Health and social care secretary Sajid Javid has described the way digital technology is led in the NHS as “odd”.
Addressing the NHS Providers conference, he said: “Although we’ve seen some phenomenal work on digital transformation during this pandemic from so many people, it does strike me as a bit odd, let’s say, that digital leadership is currently split between NHSE, NHSX and NHS Digital.”
Seeming to imply that the leadership structure might change, he went on: “I’m very interested in seeing how we can bring together critical decision makers, whether it’s at a local or national level.” He added: “And this is something that Laura Wade-Gery is looking at in her review.”
Last year Wade-Gery was commissioned by the then health secretary Matt Hancock to review the NHS’s technology leadership. It was originally due to be published late in 2020, but has been delayed, possibly because its recommendation to create an entirely new Transformation Taskforce, rather than merge existing agencies, did not meet with Hancock’s approval.
Javid also told the conference that the health system would need a “strong sense of direction” to recover from the pandemic and he would investigate whether the NHS “has what it needs” to deliver change.
Referring to the review of NHS leadership announced last month, he said: “We need the best possible leadership in place. The coronavirus pandemic has been a test of leadership in so many ways, and so many leaders in the NHS have risen to the occasion.”
Javid also said that he was interested in “how we can bring together critical decision makers, whether it’s at a local or national level.” The Health and Care Bill, which would “bring the right people and organisations to improve the health and wellbeing of their areas through Integrated Care Systems” was an example of that kind of shift, he said.

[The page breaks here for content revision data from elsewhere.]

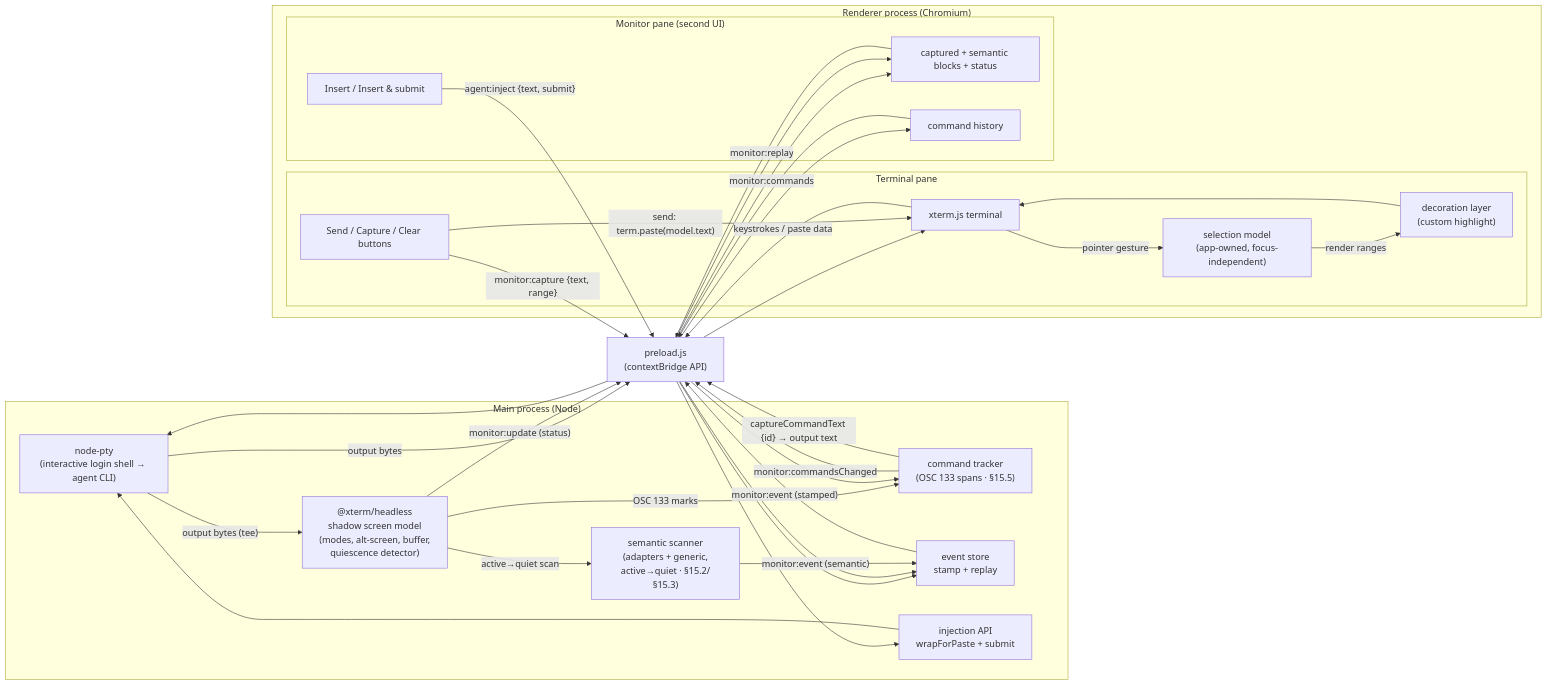
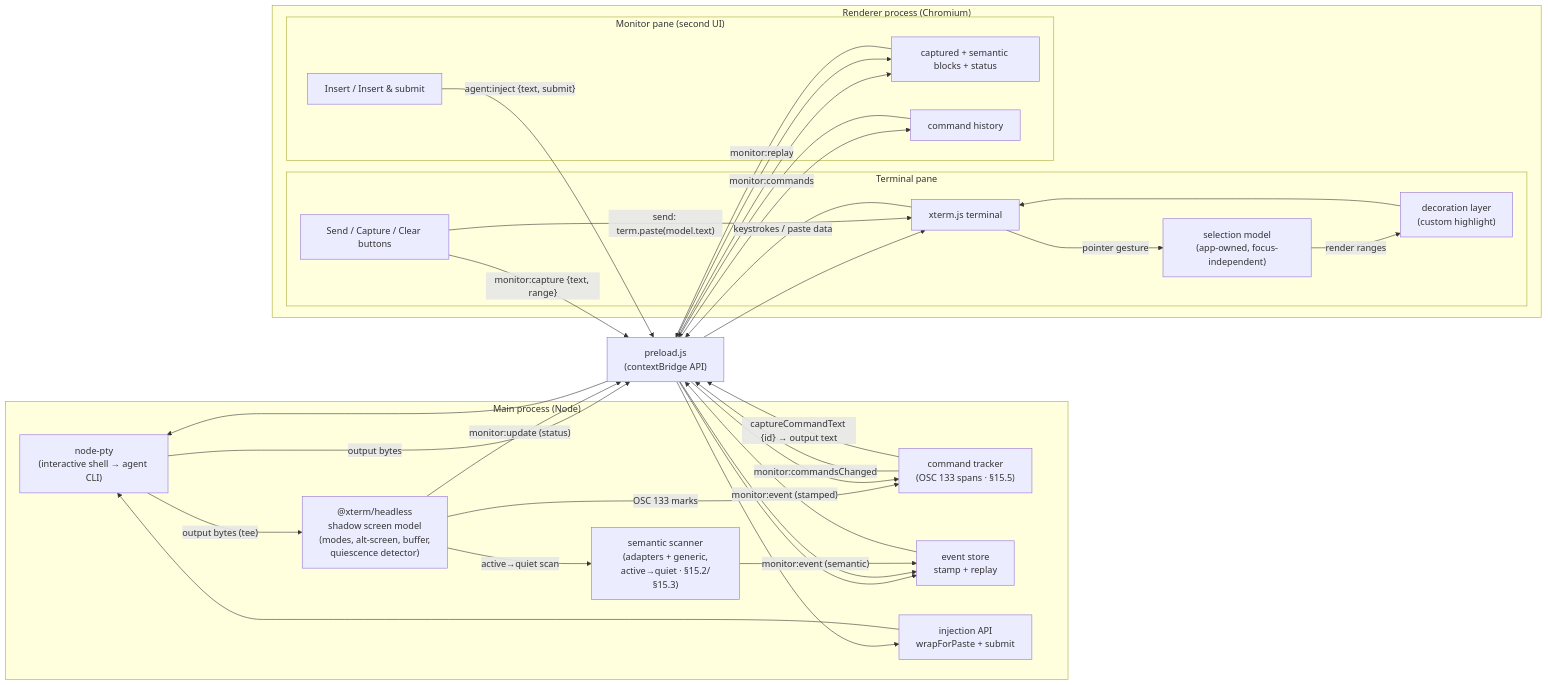
Before and after one commit to dylanb/agent-terminal: the first of 2 diagrams in terminal-web-ui-spec.md, drawn with Mermaid. The commit also changed other lines of this file and 2 other files, not shown here.

First line of the commit message:
fix(pty): probe the resolved shell for PATH, not hardcoded bash (v2.82)

````diff
--- a/terminal-web-ui-spec.md
+++ b/terminal-web-ui-spec.md
@@ -316,43 +318,43 @@
 ```mermaid
 flowchart LR
     subgraph Main["Main process (Node)"]
-        PTY["node-pty<br/>(interactive login shell → agent CLI)"]
+        PTY["node-pty<br/>(interactive shell → agent CLI)"]
         SHADOW["@xterm/headless<br/>shadow screen model<br/>(modes, alt-screen, buffer,<br/>quiescence detector)"]
         SCAN["semantic scanner<br/>(adapters + generic,<br/>active→quiet · §15.2/§15.3)"]
         CMD["command tracker<br/>(OSC 133 spans · §15.5)"]
         STORE["event store<br/>stamp + replay"]
         INJ["injection API<br/>wrapForPaste + submit"]
     end
     subgraph Renderer["Renderer process (Chromium)"]
         subgraph TermPane["Terminal pane"]
             XT["xterm.js terminal"]
             SELMODEL["selection model<br/>(app-owned, focus-independent)"]
             DECO["decoration layer<br/>(custom highlight)"]
             BTN["Send / Capture / Clear buttons"]
         end
         subgraph MonPane["Monitor pane (second UI)"]
             LIST["captured + semantic blocks + status"]
             HIST["command history"]
             ACT["Insert / Insert & submit"]
         end
     end
     Preload["preload.js<br/>(contextBridge API)"]
 
     PTY -- "output bytes (tee)" --> SHADOW
     PTY -- "output bytes" --> Preload --> XT
     XT -- "keystrokes / paste data" --> Preload --> PTY
     XT -- "pointer gesture" --> SELMODEL
     SELMODEL -- "render ranges" --> DECO --> XT
     BTN -- "send: term.paste(model.text)" --> XT
     BTN -- "monitor:capture {text, range}" --> Preload --> STORE
     STORE -- "monitor:event (stamped)" --> Preload --> LIST
     LIST -- "monitor:replay" --> Preload --> STORE
     SHADOW -- "monitor:update (status)" --> Preload --> LIST
     SHADOW -- "active→quiet scan" --> SCAN
     SCAN -- "monitor:event (semantic)" --> STORE
     SHADOW -- "OSC 133 marks" --> CMD
     CMD -- "monitor:commandsChanged" --> Preload --> HIST
     HIST -- "monitor:commands" --> Preload --> CMD
     CMD -- "captureCommandText {id} → output text" --> Preload
     ACT -- "agent:inject {text, submit}" --> Preload --> INJ --> PTY
 ```
````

He added that the forthcoming White Paper on integration “will go even further.” The paper will “set out our proposals for how health and care can work better as one. How we can stop patients from being bounced around different parts of the system, provide the right care, in the right place, at the right time and make it easier for all of you to do your jobs.”
It was necessary, he said, to plan more effectively for the long-term, “with shared strategies and clear accountability for delivery” as well as “far-reaching plans that shun short-termism and look at what fundamental changes we need, looking far beyond the life-cycle of a single parliament.”